• ASSIGNMENT: Word for word, restate the lines from the start of the data down to the line with "Also changed, not shown: 1 other file.", both included.

[Change detection data]
# # # #

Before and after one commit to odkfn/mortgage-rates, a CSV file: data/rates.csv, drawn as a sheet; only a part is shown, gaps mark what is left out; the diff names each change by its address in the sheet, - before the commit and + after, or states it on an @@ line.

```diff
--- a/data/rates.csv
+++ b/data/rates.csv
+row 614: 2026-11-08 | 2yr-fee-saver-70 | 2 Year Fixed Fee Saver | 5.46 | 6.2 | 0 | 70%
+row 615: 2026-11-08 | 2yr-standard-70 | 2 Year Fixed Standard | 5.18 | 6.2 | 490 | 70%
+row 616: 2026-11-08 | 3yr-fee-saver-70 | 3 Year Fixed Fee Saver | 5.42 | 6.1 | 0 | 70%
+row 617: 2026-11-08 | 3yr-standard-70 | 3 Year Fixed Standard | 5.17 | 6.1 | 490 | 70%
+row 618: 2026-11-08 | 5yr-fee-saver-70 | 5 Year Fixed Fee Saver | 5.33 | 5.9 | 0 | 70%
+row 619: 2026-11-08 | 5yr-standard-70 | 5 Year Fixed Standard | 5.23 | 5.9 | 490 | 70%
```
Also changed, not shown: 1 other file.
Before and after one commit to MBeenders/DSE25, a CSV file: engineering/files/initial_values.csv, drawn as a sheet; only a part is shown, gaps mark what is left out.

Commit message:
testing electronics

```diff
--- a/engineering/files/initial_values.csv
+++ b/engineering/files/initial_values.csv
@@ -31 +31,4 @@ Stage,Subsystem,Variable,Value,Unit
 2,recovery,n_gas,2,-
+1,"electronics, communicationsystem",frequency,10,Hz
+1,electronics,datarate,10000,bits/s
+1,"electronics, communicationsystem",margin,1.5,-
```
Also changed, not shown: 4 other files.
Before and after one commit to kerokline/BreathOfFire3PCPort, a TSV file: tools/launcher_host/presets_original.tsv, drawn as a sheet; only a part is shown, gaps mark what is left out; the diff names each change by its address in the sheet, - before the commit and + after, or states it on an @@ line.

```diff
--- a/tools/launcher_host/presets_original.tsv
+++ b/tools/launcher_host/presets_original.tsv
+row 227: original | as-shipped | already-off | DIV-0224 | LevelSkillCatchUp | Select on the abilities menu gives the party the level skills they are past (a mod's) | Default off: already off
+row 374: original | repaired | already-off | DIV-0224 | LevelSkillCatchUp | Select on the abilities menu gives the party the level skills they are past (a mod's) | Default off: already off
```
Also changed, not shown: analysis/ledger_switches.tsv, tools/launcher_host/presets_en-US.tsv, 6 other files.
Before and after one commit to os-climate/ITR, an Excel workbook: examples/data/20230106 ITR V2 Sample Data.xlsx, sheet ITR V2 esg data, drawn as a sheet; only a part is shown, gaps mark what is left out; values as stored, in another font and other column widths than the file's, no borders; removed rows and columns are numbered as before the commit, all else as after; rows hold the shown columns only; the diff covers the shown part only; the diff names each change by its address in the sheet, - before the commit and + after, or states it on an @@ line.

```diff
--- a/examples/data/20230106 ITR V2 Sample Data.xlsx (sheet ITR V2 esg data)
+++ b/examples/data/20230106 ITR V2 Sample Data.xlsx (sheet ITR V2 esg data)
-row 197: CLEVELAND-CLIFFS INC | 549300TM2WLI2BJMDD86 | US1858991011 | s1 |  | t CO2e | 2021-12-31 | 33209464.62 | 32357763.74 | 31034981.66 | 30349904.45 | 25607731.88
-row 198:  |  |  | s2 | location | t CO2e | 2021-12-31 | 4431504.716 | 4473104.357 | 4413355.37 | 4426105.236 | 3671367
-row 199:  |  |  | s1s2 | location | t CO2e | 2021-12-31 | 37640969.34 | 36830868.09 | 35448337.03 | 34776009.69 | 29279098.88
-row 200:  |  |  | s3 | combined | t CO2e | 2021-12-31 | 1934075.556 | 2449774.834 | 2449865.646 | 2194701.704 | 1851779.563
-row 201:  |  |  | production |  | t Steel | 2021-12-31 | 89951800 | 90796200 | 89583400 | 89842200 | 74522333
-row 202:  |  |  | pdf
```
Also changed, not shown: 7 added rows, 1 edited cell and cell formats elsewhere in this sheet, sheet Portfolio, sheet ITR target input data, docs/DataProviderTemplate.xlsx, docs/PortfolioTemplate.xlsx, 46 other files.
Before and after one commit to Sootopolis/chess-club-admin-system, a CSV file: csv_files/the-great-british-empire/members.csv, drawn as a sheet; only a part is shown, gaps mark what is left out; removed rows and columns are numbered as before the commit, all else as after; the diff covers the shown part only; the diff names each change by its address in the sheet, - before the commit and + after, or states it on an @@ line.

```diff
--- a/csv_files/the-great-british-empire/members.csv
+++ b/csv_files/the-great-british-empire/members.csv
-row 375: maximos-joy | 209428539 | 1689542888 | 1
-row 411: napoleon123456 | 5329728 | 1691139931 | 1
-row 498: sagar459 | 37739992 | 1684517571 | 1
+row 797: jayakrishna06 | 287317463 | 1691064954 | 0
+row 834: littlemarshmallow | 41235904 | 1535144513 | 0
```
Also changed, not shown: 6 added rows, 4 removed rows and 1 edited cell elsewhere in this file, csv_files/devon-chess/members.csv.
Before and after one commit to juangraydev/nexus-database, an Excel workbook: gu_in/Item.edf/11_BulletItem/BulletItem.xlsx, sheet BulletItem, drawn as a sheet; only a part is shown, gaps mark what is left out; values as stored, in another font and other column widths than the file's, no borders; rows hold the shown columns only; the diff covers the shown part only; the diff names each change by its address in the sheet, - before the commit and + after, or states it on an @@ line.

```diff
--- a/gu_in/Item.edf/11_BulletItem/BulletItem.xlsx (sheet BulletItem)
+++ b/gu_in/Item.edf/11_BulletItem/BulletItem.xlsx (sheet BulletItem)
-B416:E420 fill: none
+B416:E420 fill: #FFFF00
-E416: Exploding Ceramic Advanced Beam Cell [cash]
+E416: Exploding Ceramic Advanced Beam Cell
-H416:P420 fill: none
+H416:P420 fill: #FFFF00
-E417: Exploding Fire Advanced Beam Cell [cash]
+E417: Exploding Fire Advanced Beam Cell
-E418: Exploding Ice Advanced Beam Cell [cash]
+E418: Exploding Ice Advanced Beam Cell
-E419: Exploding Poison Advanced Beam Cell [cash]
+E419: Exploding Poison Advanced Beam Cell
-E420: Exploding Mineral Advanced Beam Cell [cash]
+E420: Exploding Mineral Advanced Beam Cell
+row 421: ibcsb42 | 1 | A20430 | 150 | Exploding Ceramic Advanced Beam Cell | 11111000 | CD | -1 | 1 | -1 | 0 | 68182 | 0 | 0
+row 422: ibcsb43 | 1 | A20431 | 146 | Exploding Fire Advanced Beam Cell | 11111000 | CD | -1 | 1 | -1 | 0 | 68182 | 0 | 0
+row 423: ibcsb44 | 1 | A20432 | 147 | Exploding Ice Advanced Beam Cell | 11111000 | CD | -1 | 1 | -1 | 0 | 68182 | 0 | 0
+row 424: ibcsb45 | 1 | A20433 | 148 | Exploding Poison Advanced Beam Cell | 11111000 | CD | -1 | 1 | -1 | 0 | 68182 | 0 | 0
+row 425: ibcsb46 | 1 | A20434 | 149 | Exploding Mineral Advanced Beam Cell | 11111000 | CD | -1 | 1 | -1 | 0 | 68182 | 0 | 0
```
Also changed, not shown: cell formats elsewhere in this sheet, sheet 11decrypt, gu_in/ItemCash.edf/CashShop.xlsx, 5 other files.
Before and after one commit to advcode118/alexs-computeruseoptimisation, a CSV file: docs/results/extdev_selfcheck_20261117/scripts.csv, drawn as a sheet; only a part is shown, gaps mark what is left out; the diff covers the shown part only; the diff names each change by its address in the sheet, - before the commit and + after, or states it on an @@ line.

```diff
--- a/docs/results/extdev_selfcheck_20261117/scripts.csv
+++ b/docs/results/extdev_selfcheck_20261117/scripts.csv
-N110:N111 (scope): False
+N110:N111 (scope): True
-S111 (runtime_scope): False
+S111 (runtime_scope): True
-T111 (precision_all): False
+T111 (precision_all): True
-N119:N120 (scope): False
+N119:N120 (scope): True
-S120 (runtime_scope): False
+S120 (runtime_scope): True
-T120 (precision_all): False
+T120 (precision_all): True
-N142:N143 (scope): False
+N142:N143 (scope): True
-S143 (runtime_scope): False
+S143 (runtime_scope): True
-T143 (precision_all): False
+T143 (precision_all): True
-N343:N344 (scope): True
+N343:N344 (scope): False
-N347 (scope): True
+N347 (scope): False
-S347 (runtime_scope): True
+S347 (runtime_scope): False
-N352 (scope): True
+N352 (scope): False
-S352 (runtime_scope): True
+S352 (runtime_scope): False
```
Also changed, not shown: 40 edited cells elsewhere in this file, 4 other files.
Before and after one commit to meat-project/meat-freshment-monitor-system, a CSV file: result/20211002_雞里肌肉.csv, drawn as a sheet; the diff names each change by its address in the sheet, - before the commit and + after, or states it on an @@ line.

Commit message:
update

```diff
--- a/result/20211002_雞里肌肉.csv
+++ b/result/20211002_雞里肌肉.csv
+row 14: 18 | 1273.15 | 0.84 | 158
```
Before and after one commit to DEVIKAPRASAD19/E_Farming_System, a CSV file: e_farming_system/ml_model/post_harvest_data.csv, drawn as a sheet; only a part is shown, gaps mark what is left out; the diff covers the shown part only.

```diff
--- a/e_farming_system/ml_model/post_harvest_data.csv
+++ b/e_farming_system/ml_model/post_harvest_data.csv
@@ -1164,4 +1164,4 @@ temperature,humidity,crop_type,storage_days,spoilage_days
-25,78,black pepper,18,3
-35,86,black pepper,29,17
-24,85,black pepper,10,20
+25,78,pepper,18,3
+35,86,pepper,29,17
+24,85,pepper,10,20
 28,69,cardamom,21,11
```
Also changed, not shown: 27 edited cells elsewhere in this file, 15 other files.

# # # #

• SOLUTION:
Before and after one commit to odkfn/mortgage-rates, a CSV file: data/rates.csv, drawn as a sheet; only a part is shown, gaps mark what is left out; the diff names each change by its address in the sheet, - before the commit and + after, or states it on an @@ line.

```diff
--- a/data/rates.csv
+++ b/data/rates.csv
+row 614: 2026-11-08 | 2yr-fee-saver-70 | 2 Year Fixed Fee Saver | 5.46 | 6.2 | 0 | 70%
+row 615: 2026-11-08 | 2yr-standard-70 | 2 Year Fixed Standard | 5.18 | 6.2 | 490 | 70%
+row 616: 2026-11-08 | 3yr-fee-saver-70 | 3 Year Fixed Fee Saver | 5.42 | 6.1 | 0 | 70%
+row 617: 2026-11-08 | 3yr-standard-70 | 3 Year Fixed Standard | 5.17 | 6.1 | 490 | 70%
+row 618: 2026-11-08 | 5yr-fee-saver-70 | 5 Year Fixed Fee Saver | 5.33 | 5.9 | 0 | 70%
+row 619: 2026-11-08 | 5yr-standard-70 | 5 Year Fixed Standard | 5.23 | 5.9 | 490 | 70%
```
Also changed, not shown: 1 other file.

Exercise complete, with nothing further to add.